**Work to be completed**
Every entry has to be restated word for word.

-------

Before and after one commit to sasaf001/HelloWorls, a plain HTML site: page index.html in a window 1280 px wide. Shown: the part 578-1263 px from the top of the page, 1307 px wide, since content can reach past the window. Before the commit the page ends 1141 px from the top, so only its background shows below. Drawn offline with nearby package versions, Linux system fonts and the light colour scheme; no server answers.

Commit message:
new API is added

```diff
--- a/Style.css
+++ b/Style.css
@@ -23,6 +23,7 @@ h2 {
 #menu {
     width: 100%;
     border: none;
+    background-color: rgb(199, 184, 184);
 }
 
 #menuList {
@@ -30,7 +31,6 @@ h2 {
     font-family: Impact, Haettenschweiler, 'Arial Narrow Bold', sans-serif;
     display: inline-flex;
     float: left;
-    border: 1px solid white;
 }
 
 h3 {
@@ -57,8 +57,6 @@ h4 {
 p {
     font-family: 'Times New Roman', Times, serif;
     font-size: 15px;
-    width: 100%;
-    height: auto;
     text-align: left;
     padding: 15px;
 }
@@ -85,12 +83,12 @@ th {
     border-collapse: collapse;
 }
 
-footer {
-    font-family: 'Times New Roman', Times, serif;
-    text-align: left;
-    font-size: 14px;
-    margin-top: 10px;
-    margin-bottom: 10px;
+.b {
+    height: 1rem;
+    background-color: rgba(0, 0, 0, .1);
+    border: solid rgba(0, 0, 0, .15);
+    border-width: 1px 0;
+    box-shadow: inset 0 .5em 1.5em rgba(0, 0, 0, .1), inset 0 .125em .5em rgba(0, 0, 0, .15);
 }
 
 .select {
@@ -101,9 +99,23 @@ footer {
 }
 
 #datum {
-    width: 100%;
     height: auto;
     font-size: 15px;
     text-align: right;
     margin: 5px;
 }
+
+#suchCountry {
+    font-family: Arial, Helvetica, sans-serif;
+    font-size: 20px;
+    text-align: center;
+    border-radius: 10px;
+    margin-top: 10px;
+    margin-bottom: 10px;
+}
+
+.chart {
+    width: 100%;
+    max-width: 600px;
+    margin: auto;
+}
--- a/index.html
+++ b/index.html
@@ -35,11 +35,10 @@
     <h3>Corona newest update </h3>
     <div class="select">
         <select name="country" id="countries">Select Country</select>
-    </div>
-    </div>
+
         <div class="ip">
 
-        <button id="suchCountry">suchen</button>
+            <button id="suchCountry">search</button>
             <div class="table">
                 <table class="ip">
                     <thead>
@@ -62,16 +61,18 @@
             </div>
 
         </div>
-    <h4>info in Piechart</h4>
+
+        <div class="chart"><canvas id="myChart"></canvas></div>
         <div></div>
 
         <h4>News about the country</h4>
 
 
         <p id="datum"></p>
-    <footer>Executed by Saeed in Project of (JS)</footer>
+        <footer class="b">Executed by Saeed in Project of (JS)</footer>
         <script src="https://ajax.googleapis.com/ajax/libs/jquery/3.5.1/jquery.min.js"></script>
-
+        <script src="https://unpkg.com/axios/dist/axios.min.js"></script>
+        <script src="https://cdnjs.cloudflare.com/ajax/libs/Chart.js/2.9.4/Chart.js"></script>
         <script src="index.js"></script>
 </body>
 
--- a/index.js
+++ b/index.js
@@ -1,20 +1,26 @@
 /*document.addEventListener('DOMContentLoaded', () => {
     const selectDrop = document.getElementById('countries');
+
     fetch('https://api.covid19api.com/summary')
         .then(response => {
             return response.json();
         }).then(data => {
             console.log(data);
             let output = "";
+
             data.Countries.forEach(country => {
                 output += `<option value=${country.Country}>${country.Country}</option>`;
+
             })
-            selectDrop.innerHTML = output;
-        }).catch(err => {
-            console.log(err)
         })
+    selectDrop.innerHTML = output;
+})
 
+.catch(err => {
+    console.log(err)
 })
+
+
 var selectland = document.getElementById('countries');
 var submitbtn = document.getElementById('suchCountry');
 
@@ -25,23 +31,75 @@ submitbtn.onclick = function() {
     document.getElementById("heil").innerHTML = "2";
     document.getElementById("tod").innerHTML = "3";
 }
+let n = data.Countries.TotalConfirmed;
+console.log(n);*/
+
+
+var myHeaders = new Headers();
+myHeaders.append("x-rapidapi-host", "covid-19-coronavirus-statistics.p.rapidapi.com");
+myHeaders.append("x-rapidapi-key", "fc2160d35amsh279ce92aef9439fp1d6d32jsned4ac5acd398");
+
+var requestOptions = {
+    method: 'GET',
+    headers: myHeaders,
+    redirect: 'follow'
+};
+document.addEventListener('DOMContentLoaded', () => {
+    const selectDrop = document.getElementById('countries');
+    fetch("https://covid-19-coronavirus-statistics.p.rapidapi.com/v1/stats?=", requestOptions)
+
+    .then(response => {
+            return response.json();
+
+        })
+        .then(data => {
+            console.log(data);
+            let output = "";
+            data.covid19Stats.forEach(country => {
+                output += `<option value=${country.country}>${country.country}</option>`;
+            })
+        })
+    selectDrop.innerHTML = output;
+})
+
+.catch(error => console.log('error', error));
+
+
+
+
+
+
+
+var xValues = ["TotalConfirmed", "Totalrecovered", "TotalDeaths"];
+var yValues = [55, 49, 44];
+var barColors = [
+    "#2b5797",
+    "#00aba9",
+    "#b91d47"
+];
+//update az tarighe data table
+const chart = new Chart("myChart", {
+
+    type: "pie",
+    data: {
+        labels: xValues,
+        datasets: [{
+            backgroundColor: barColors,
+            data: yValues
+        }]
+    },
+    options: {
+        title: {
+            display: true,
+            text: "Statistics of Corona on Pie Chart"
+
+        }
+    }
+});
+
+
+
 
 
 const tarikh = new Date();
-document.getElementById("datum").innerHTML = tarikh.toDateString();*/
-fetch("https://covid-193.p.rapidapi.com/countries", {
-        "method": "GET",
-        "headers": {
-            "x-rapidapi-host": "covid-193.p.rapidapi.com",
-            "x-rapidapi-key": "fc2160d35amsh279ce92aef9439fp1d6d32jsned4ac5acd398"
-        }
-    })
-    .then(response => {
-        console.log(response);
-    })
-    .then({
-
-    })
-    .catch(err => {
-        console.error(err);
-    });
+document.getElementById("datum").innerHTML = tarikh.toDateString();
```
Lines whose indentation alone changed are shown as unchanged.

-------

**Exercise output**
Before and after one commit to sasaf001/HelloWorls, a plain HTML site: page index.html in a window 1280 px wide. Shown: the part 578-1263 px from the top of the page, 1307 px wide, since content can reach past the window. Before the commit the page ends 1141 px from the top, so only its background shows below. Drawn offline with nearby package versions, Linux system fonts and the light colour scheme; no server answers.

Commit message:
new API is added

```diff
--- a/Style.css
+++ b/Style.css
@@ -23,6 +23,7 @@ h2 {
 #menu {
     width: 100%;
     border: none;
+    background-color: rgb(199, 184, 184);
 }
 
 #menuList {
@@ -30,7 +31,6 @@ h2 {
     font-family: Impact, Haettenschweiler, 'Arial Narrow Bold', sans-serif;
     display: inline-flex;
     float: left;
-    border: 1px solid white;
 }
 
 h3 {
@@ -57,8 +57,6 @@ h4 {
 p {
     font-family: 'Times New Roman', Times, serif;
     font-size: 15px;
-    width: 100%;
-    height: auto;
     text-align: left;
     padding: 15px;
 }
@@ -85,12 +83,12 @@ th {
     border-collapse: collapse;
 }
 
-footer {
-    font-family: 'Times New Roman', Times, serif;
-    text-align: left;
-    font-size: 14px;
-    margin-top: 10px;
-    margin-bottom: 10px;
+.b {
+    height: 1rem;
+    background-color: rgba(0, 0, 0, .1);
+    border: solid rgba(0, 0, 0, .15);
+    border-width: 1px 0;
+    box-shadow: inset 0 .5em 1.5em rgba(0, 0, 0, .1), inset 0 .125em .5em rgba(0, 0, 0, .15);
 }
 
 .select {
@@ -101,9 +99,23 @@ footer {
 }
 
 #datum {
-    width: 100%;
     height: auto;
     font-size: 15px;
     text-align: right;
     margin: 5px;
 }
+
+#suchCountry {
+    font-family: Arial, Helvetica, sans-serif;
+    font-size: 20px;
+    text-align: center;
+    border-radius: 10px;
+    margin-top: 10px;
+    margin-bottom: 10px;
+}
+
+.chart {
+    width: 100%;
+    max-width: 600px;
+    margin: auto;
+}
--- a/index.html
+++ b/index.html
@@ -35,11 +35,10 @@
     <h3>Corona newest update </h3>
     <div class="select">
         <select name="country" id="countries">Select Country</select>
-    </div>
-    </div>
+
         <div class="ip">
 
-        <button id="suchCountry">suchen</button>
+            <button id="suchCountry">search</button>
             <div class="table">
                 <table class="ip">
                     <thead>
@@ -62,16 +61,18 @@
             </div>
 
         </div>
-    <h4>info in Piechart</h4>
+
+        <div class="chart"><canvas id="myChart"></canvas></div>
         <div></div>
 
         <h4>News about the country</h4>
 
 
         <p id="datum"></p>
-    <footer>Executed by Saeed in Project of (JS)</footer>
+        <footer class="b">Executed by Saeed in Project of (JS)</footer>
         <script src="https://ajax.googleapis.com/ajax/libs/jquery/3.5.1/jquery.min.js"></script>
-
+        <script src="https://unpkg.com/axios/dist/axios.min.js"></script>
+        <script src="https://cdnjs.cloudflare.com/ajax/libs/Chart.js/2.9.4/Chart.js"></script>
         <script src="index.js"></script>
 </body>
 
--- a/index.js
+++ b/index.js
@@ -1,20 +1,26 @@
 /*document.addEventListener('DOMContentLoaded', () => {
     const selectDrop = document.getElementById('countries');
+
     fetch('https://api.covid19api.com/summary')
         .then(response => {
             return response.json();
         }).then(data => {
             console.log(data);
             let output = "";
+
             data.Countries.forEach(country => {
                 output += `<option value=${country.Country}>${country.Country}</option>`;
+
             })
-            selectDrop.innerHTML = output;
-        }).catch(err => {
-            console.log(err)
         })
+    selectDrop.innerHTML = output;
+})
 
+.catch(err => {
+    console.log(err)
 })
+
+
 var selectland = document.getElementById('countries');
 var submitbtn = document.getElementById('suchCountry');
 
@@ -25,23 +31,75 @@ submitbtn.onclick = function() {
     document.getElementById("heil").innerHTML = "2";
     document.getElementById("tod").innerHTML = "3";
 }
+let n = data.Countries.TotalConfirmed;
+console.log(n);*/
+
+
+var myHeaders = new Headers();
+myHeaders.append("x-rapidapi-host", "covid-19-coronavirus-statistics.p.rapidapi.com");
+myHeaders.append("x-rapidapi-key", "fc2160d35amsh279ce92aef9439fp1d6d32jsned4ac5acd398");
+
+var requestOptions = {
+    method: 'GET',
+    headers: myHeaders,
+    redirect: 'follow'
+};
+document.addEventListener('DOMContentLoaded', () => {
+    const selectDrop = document.getElementById('countries');
+    fetch("https://covid-19-coronavirus-statistics.p.rapidapi.com/v1/stats?=", requestOptions)
+
+    .then(response => {
+            return response.json();
+
+        })
+        .then(data => {
+            console.log(data);
+            let output = "";
+            data.covid19Stats.forEach(country => {
+                output += `<option value=${country.country}>${country.country}</option>`;
+            })
+        })
+    selectDrop.innerHTML = output;
+})
+
+.catch(error => console.log('error', error));
+
+
+
+
+
+
+
+var xValues = ["TotalConfirmed", "Totalrecovered", "TotalDeaths"];
+var yValues = [55, 49, 44];
+var barColors = [
+    "#2b5797",
+    "#00aba9",
+    "#b91d47"
+];
+//update az tarighe data table
+const chart = new Chart("myChart", {
+
+    type: "pie",
+    data: {
+        labels: xValues,
+        datasets: [{
+            backgroundColor: barColors,
+            data: yValues
+        }]
+    },
+    options: {
+        title: {
+            display: true,
+            text: "Statistics of Corona on Pie Chart"
+
+        }
+    }
+});
+
+
+
 
 
 const tarikh = new Date();
-document.getElementById("datum").innerHTML = tarikh.toDateString();*/
-fetch("https://covid-193.p.rapidapi.com/countries", {
-        "method": "GET",
-        "headers": {
-            "x-rapidapi-host": "covid-193.p.rapidapi.com",
-            "x-rapidapi-key": "fc2160d35amsh279ce92aef9439fp1d6d32jsned4ac5acd398"
-        }
-    })
-    .then(response => {
-        console.log(response);
-    })
-    .then({
-
-    })
-    .catch(err => {
-        console.error(err);
-    });
+document.getElementById("datum").innerHTML = tarikh.toDateString();
```
Lines whose indentation alone changed are shown as unchanged.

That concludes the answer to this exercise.